To do: Only lines that contain the word "mesa" belong in the answer; copy them from the records below.

Record excerpts:
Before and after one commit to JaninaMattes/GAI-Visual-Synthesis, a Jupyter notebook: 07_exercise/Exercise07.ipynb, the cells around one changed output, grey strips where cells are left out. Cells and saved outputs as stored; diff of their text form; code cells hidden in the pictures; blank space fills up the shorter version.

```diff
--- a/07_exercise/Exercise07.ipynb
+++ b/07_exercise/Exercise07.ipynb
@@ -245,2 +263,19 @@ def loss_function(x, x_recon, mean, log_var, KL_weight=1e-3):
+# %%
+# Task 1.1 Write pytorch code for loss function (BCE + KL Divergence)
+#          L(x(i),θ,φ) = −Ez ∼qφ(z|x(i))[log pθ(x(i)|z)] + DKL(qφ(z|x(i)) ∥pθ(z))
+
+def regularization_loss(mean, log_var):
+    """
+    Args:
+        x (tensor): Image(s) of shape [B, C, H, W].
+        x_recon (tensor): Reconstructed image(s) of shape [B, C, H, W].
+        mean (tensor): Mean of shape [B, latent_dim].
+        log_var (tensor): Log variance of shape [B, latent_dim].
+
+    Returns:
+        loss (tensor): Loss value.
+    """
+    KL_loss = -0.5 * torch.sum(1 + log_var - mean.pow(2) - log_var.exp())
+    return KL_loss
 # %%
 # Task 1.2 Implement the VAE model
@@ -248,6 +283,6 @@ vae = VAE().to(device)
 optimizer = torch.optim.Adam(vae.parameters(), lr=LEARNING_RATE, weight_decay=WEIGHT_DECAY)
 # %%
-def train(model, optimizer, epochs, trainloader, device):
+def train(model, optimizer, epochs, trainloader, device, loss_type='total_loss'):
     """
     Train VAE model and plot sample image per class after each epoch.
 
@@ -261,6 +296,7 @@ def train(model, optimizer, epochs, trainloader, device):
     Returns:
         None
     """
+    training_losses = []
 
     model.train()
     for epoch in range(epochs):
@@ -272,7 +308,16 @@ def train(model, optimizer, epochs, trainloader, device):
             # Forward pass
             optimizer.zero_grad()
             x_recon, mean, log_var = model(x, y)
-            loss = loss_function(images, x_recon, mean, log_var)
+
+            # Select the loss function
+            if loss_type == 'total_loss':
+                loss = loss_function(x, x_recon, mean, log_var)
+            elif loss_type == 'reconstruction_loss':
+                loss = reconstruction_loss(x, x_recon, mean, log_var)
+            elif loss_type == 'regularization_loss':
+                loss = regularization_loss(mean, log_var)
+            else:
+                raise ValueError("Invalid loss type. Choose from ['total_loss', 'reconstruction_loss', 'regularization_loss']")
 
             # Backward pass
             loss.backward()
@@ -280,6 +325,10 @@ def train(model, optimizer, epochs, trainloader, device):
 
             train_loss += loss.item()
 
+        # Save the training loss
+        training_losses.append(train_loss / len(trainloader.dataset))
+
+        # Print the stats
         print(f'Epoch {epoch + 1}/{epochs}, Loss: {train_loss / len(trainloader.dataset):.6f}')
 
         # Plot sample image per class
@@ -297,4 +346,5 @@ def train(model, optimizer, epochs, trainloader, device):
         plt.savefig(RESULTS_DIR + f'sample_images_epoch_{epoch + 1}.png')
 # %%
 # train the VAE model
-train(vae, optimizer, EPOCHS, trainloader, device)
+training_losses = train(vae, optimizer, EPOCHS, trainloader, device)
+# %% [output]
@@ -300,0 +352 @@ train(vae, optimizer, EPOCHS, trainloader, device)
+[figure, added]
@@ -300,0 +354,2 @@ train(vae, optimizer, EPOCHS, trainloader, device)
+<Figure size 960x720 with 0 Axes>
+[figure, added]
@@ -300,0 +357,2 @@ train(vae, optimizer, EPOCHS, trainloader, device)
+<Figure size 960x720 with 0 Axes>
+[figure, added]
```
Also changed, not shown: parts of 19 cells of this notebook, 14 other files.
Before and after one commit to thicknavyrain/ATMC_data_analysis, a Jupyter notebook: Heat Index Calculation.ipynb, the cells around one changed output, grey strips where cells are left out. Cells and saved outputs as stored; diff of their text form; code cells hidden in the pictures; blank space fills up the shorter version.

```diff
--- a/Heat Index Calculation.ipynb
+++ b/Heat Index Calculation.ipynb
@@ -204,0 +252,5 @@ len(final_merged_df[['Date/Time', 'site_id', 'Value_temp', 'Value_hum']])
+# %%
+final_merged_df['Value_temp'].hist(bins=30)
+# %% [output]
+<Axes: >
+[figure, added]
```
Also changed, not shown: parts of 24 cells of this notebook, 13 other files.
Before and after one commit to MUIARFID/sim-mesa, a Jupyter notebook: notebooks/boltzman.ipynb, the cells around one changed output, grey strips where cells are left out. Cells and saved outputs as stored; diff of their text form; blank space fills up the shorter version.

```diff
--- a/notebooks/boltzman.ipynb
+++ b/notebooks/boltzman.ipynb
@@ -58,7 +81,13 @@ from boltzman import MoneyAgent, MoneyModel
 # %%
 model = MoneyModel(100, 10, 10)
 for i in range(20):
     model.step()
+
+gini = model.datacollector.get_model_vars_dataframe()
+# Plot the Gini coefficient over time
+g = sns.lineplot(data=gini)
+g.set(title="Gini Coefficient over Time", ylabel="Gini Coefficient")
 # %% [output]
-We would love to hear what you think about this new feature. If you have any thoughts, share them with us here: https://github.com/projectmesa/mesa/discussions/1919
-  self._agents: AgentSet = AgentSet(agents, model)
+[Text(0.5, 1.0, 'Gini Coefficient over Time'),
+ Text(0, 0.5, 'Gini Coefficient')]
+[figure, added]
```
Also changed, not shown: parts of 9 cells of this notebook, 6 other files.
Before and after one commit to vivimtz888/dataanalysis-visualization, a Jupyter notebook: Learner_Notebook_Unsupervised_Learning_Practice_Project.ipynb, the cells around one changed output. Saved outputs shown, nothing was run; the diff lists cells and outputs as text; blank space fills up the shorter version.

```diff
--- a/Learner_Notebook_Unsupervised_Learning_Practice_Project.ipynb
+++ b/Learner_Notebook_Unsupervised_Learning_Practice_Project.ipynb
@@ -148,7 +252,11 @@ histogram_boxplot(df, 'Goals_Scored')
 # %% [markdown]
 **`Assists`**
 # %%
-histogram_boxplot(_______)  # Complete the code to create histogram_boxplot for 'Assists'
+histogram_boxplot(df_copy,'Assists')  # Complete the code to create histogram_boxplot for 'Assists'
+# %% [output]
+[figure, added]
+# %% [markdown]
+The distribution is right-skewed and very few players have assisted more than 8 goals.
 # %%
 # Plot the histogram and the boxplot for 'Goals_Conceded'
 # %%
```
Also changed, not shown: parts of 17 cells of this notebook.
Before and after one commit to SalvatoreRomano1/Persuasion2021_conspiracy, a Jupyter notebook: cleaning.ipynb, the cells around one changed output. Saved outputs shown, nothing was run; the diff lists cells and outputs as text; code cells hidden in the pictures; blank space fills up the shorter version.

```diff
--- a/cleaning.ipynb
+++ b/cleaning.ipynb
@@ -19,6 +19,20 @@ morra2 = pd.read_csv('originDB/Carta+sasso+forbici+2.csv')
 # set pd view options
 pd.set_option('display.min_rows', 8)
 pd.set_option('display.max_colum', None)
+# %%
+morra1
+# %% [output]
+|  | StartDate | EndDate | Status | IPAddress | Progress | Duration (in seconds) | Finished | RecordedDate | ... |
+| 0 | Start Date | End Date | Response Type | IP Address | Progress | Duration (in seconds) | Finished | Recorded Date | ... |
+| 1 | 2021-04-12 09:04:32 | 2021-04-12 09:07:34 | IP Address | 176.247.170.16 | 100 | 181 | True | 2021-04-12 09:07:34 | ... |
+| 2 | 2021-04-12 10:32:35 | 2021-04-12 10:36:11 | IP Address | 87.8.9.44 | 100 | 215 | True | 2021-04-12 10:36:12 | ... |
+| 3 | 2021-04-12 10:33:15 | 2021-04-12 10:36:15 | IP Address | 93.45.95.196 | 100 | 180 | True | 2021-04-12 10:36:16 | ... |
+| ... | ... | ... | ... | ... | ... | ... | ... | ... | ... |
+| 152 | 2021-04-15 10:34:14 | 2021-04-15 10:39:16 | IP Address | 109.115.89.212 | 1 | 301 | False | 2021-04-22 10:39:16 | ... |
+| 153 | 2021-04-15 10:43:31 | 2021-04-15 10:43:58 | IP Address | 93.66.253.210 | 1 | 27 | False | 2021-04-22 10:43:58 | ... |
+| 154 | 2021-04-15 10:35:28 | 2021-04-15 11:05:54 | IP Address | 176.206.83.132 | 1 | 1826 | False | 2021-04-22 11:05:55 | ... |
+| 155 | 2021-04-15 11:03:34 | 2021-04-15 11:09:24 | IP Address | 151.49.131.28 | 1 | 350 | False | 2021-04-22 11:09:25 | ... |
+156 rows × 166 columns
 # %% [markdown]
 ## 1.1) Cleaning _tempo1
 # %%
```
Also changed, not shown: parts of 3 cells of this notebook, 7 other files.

Solution for this exercise:
Before and after one commit to MUIARFID/sim-mesa, a Jupyter notebook: notebooks/boltzman.ipynb, the cells around one changed output, grey strips where cells are left out. Cells and saved outputs as stored; diff of their text form; blank space fills up the shorter version.
-We would love to hear what you think about this new feature. If you have any thoughts, share them with us here: https://github.com/projectmesa/mesa/discussions/1919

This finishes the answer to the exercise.